Legislative Assembly for the ACT: 2006 Week 5 Hansard (11 May) . . Page.. 1660..
Mr Mulcahy (continuing):
custody in Western Australia is $241 a day. They must get better meals! Compare that with $14 a day for supervising an offender in the community. Queensland also has this scheme and, interestingly, aims community service at the genuinely needy who are experiencing financial difficulties, so there is a bit of finetuning there.
My amendment is not radical in social or economic terms. Rather, it is a logical move that will benefit government financially in the short term and socially in the long term, as well as benefiting individual skills and networks and assisting the community. Mr Speaker, I do have hope that gradually the ACT will move to such a system of community service orders. While understanding that it would be rather difficult to put more than 100,000 currently outstanding fine defaulters on community service orders in the next week or two, it is something that we could move to over time.
MR STEFANIAK (Ginninderra) (11.13): Mr Speaker, it is not often that I agree with the government on sentencing matters but, whilst I have some sympathy for what Dr Foskey is proposing, I see this bill as being completely reasonable. Funnily enough, the union rate of 71/2 hours of community service work for every $100 of an outstanding fine probably is not a bad sort of scenario. A fine probably would have to involve a big corporation for 500 hours of community service work to apply and then it would have to be one of the biggest fines ever in the ACT. I think that that is probably quite reasonable.

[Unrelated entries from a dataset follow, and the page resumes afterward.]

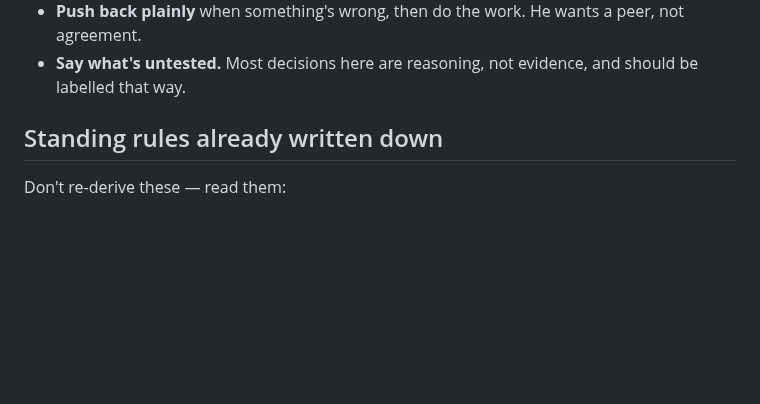
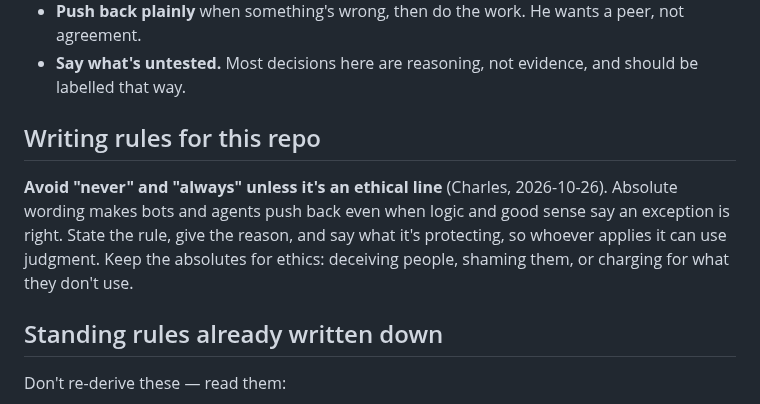
Before and after one commit to cwarloe/mr-life-manager, a Markdown page: CLAUDE.md, the part around the change. Drawn GitHub-style; blank space fills up the shorter version.

```diff
--- a/CLAUDE.md
+++ b/CLAUDE.md
@@ -38,6 +38,15 @@ chores for him. He has a bot precisely so that doesn't happen.
   peer, not agreement.
 - **Say what's untested.** Most decisions here are reasoning, not evidence, and
   should be labelled that way.
+
+## Writing rules for this repo
+
+**Avoid "never" and "always" unless it's an ethical line** (Charles,
+2026-10-26). Absolute wording makes bots and agents push back even when logic
+and good sense say an exception is right. State the rule, give the reason, and
+say what it's protecting, so whoever applies it can use judgment. Keep the
+absolutes for ethics: deceiving people, shaming them, or charging for what they
+don't use.
 
 ## Standing rules already written down
 
```
Also changed, not shown: planning/decisions.md (+17 -0 lines).
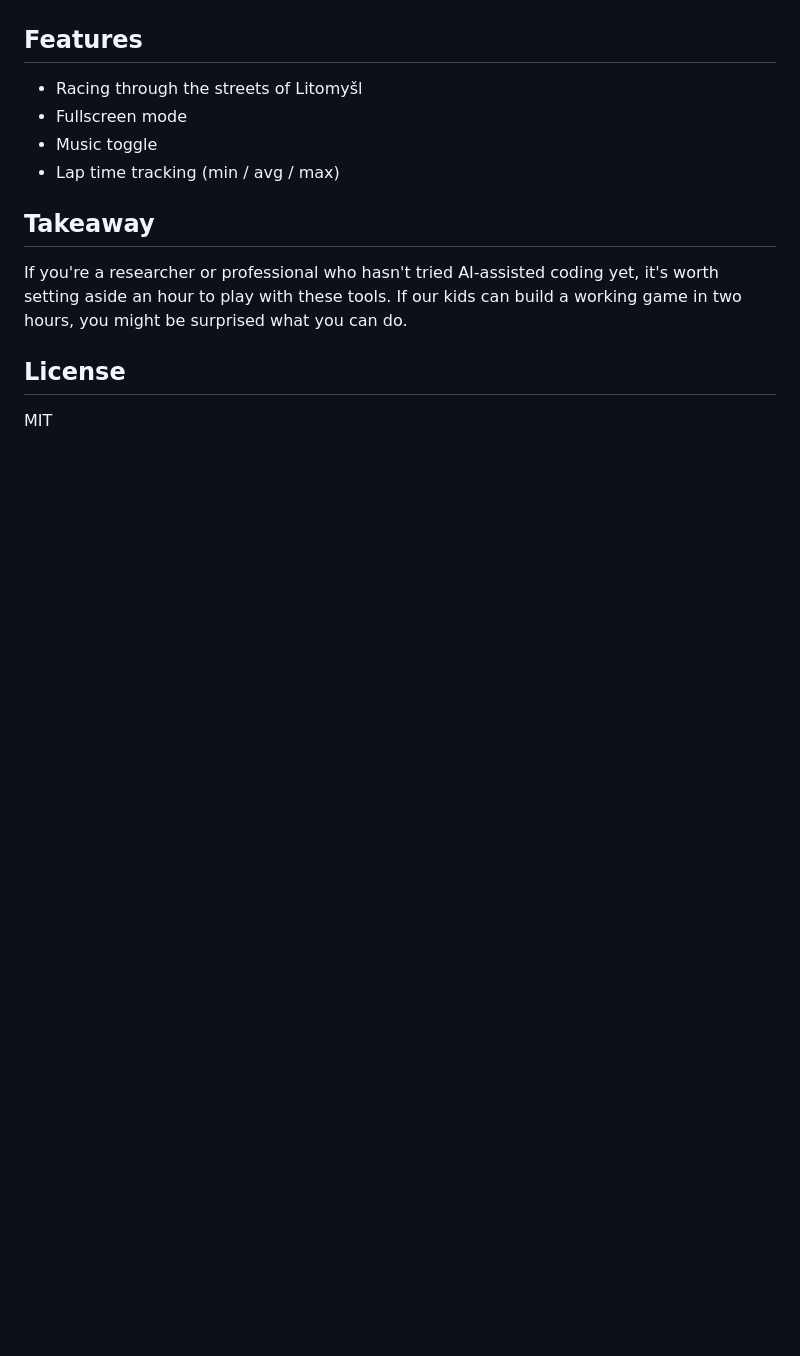
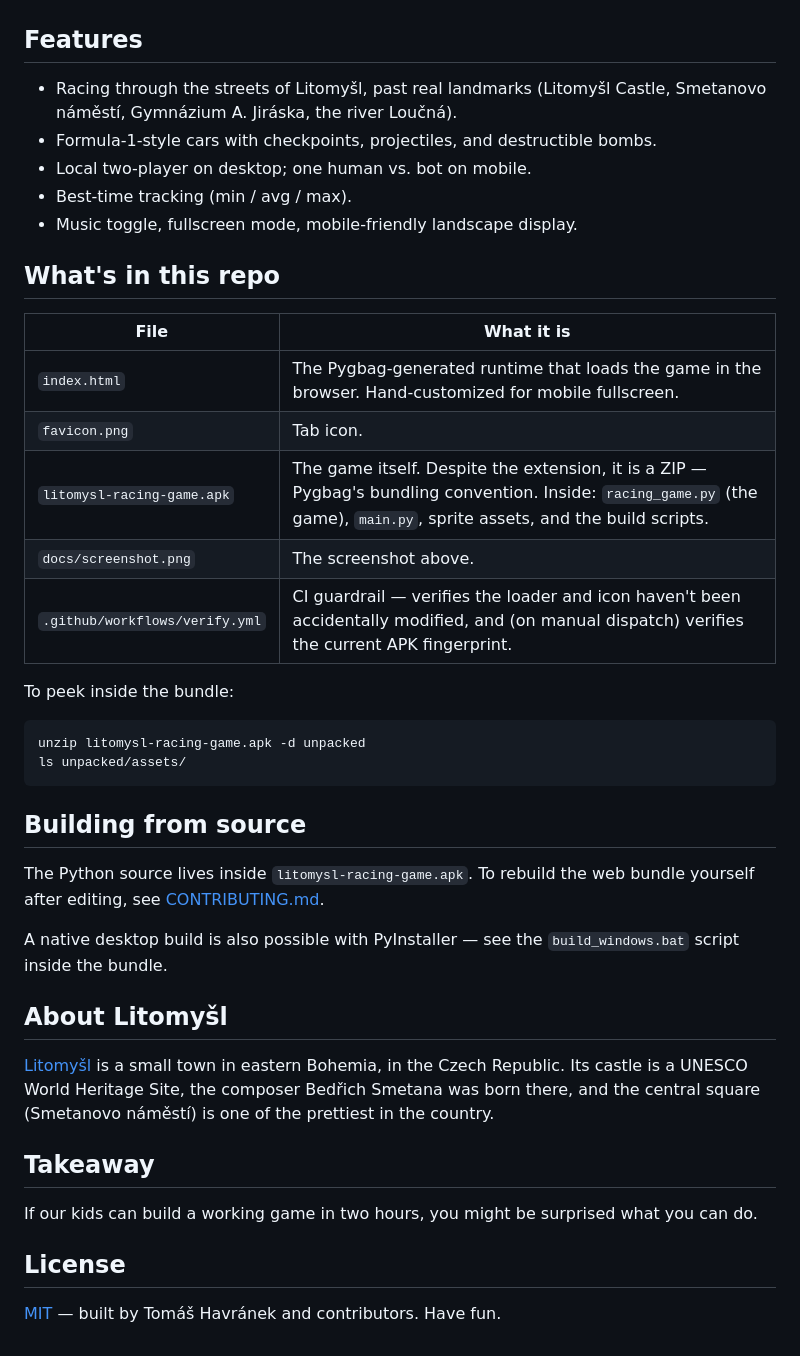
Before and after one commit to tjhavranek/race, a Markdown page: README.md, the part around one of its changes. Rendered like a GitHub page; blank space fills up the shorter version.

````diff
--- a/README.md
+++ b/README.md
@@ -15,14 +48,42 @@ The graphics are charmingly 1980s. But it runs smoothly and it's fun.
 ## Features
 
-- Racing through the streets of Litomyšl
-- Fullscreen mode
-- Music toggle
-- Lap time tracking (min / avg / max)
+- Racing through the streets of Litomyšl, past real landmarks (Litomyšl Castle, Smetanovo náměstí, Gymnázium A. Jiráska, the river Loučná).
+- Formula-1-style cars with checkpoints, projectiles, and destructible bombs.
+- Local two-player on desktop; one human vs. bot on mobile.
+- Best-time tracking (min / avg / max).
+- Music toggle, fullscreen mode, mobile-friendly landscape display.
+
+## What's in this repo
+
+| File | What it is |
+|---|---|
+| `index.html` | The Pygbag-generated runtime that loads the game in the browser. Hand-customized for mobile fullscreen. |
+| `favicon.png` | Tab icon. |
+| `litomysl-racing-game.apk` | The game itself. Despite the extension, it is a ZIP — Pygbag's bundling convention. Inside: `racing_game.py` (the game), `main.py`, sprite assets, and the build scripts. |
+| `docs/screenshot.png` | The screenshot above. |
+| `.github/workflows/verify.yml` | CI guardrail — verifies the loader and icon haven't been accidentally modified, and (on manual dispatch) verifies the current APK fingerprint. |
+
+To peek inside the bundle:
+
+```bash
+unzip litomysl-racing-game.apk -d unpacked
+ls unpacked/assets/
+```
+
+## Building from source
+
+The Python source lives inside `litomysl-racing-game.apk`. To rebuild the web bundle yourself after editing, see [CONTRIBUTING.md](CONTRIBUTING.md).
+
+A native desktop build is also possible with PyInstaller — see the `build_windows.bat` script inside the bundle.
+
+## About Litomyšl
+
+[Litomyšl](https://en.wikipedia.org/wiki/Litomy%C5%A1l) is a small town in eastern Bohemia, in the Czech Republic. Its castle is a UNESCO World Heritage Site, the composer Bedřich Smetana was born there, and the central square (Smetanovo náměstí) is one of the prettiest in the country.
 
 ## Takeaway
 
-If you're a researcher or professional who hasn't tried AI-assisted coding yet, it's worth setting aside an hour to play with these tools. If our kids can build a working game in two hours, you might be surprised what you can do.
+If our kids can build a working game in two hours, you might be surprised what you can do.
 
 ## License
 
-MIT
+[MIT](LICENSE) — built by Tomáš Havránek and contributors. Have fun.
````
Also changed, not shown: other parts of README.md (+37 -4 lines), CONTRIBUTING.md (added, +48 -0 lines), docs/screenshot.png (added).
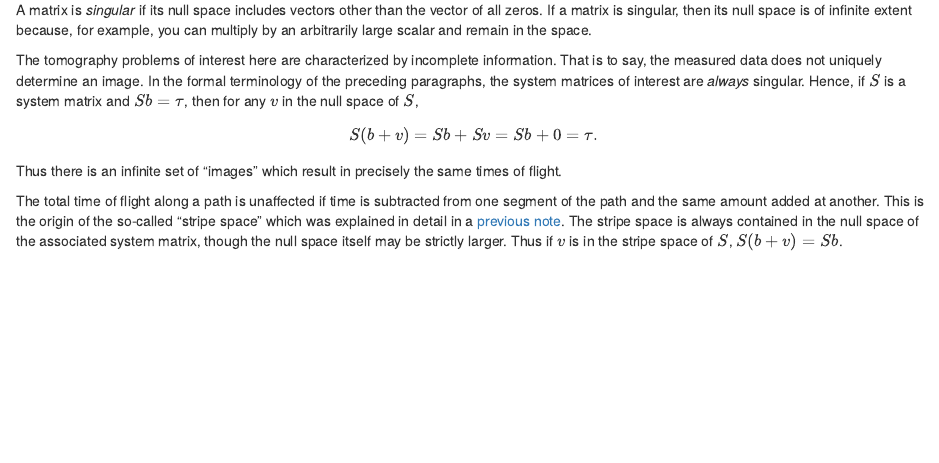
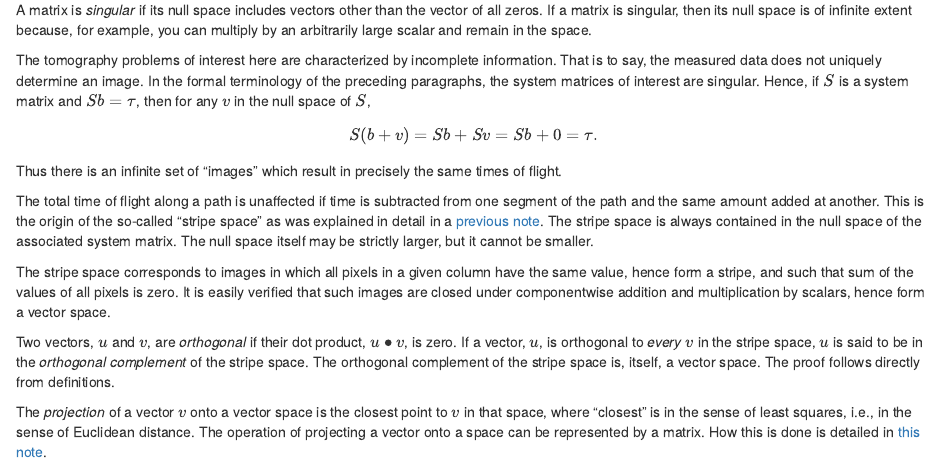
Before and after one commit to WilCrofter/crust, an R Markdown document (www/stripes_and_dim_reduction.Rmd): the page in a window 1100 px wide, from 330 px down. Rendered offline with R 4.5, knitr and Pandoc, with nearby package versions.

Commit message:
Notes on the stripe space and dimension reduction in progress

```diff
--- a/www/stripes_and_dim_reduction.Rmd
+++ b/www/stripes_and_dim_reduction.Rmd
@@ -11,6 +11,12 @@ The *null space* of a matrix, $S$, consists of all vectors, $v$, such that $Sv =
 
 A matrix is *singular* if its null space includes vectors other than the vector of all zeros. If a matrix is singular, then its null space is of infinite extent because, for example, you can multiply by an arbitrarily large scalar and remain in the space.
 
-The tomography problems of interest here are characterized by incomplete information. That is to say, the measured data does not uniquely determine an image. In the formal terminology of the preceding paragraphs, the system matrices of interest are *always* singular. Hence, if $S$ is a system matrix and $Sb = \tau$, then for any $v$ in the null space of $S$,$$S(b+v)=Sb+Sv=Sb+0=\tau.$$Thus there is an infinite set of "images" which result in precisely the same times of flight.
+The tomography problems of interest here are characterized by incomplete information. That is to say, the measured data does not uniquely determine an image. In the formal terminology of the preceding paragraphs, the system matrices of interest are singular. Hence, if $S$ is a system matrix and $Sb = \tau$, then for any $v$ in the null space of $S$,$$S(b+v)=Sb+Sv=Sb+0=\tau.$$Thus there is an infinite set of "images" which result in precisely the same times of flight.
 
-The total time of flight along a path is unaffected if time is subtracted from one segment of the path and the same amount added at another. This is the origin of the so-called "stripe space" which was explained in detail in a [previous note](S_kernel_etc.html). The stripe space is always contained in the null space of the associated system matrix, though the null space itself may be strictly larger. Thus if $v$ is in the stripe space of $S$, $S(b+v)=Sb$.
+The total time of flight along a path is unaffected if time is subtracted from one segment of the path and the same amount added at another. This is the origin of the so-called "stripe space" as was explained in detail in a [previous note](S_kernel_etc.html). The stripe space is always contained in the null space of the associated system matrix. The null space itself may be strictly larger, but it cannot be smaller.
+
+The stripe space corresponds to images in which all pixels in a given column have the same value, hence form a stripe, and such that sum of the values of all pixels is zero. It is easily verified that such images are closed under componentwise addition and multiplication by scalars, hence form a vector space.
+
+Two vectors, $u$ and $v$, are *orthogonal* if their dot product, $u \bullet v$, is zero. If a vector, $u$, is orthogonal to *every* $v$ in the stripe space, $u$ is said to be in the *orthogonal complement* of the stripe space. The orthogonal complement of the stripe space is, itself, a vector space. The proof follows directly from definitions.
+
+The *projection* of a vector $v$ onto a vector space is the closest point to $v$ in that space, where "closest" is in the sense of least squares, i.e., in the sense of Euclidean distance. The operation of projecting a vector onto a space can be represented by a matrix. How this is done is detailed in [this note](projection_regularization).
```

I accept the attorney's comment that there would be significant difficulties in this regard. I think that it is good that he is looking at this question. Most of us are old enough to remember the case of Jamie Partlic, who was beaten to a pulp by some prisoner while he was in jail over a parking fine default. That was when lots of improvements were made in relation to fine defaults.
When fine defaults were operating in the ACT in the 1980s the rate used to be, I think, $25 a day and for the first four days you would be kept in a police station, but if you had to pay for more than four days you would go Goulburn, which most people did not like. In fact, I can recall a flatmate of mine who owed $325 being picked up at work and I remember paying $250 so that he did not have to go to Goulburn. He was kept here instead. He was due to go to army reserve training that night and I rang his platoon commander, who was a mate of mine, and said, "Johnny is not going to be there."He was let out about six minutes after he should have been and he was rattling a can on his cell at Civic police station to get out. In the end he worked out $75 of it and paid me back the $250 I lent him.
A good scheme has come in concerning the Road Transport Act. I commend to the government extending that one beyond just traffic matters. I remember being in the First Assembly when it first came in back in about 1990. You may too, Mr Speaker. I think I made the point at the time that the three most serious offences in the ACT had just become murder—you can only have manslaughter now; we do not have murder any more—driving whilst your licence was cancelled, for which people used to go to jail, and parking. If you did not pay your parking fine, you would have your licence taken away and you could not register your car until you had paid the fine. I thought that that was a quite severe but not unreasonable punishment. The number of unpaid parking fines, and then it was extended to traffic fines, went through the floor. Most people simply paid up because of the huge inconvenience of not having your licence renewed and having your registration effectively stripped until you actually paid your outstanding traffic fines.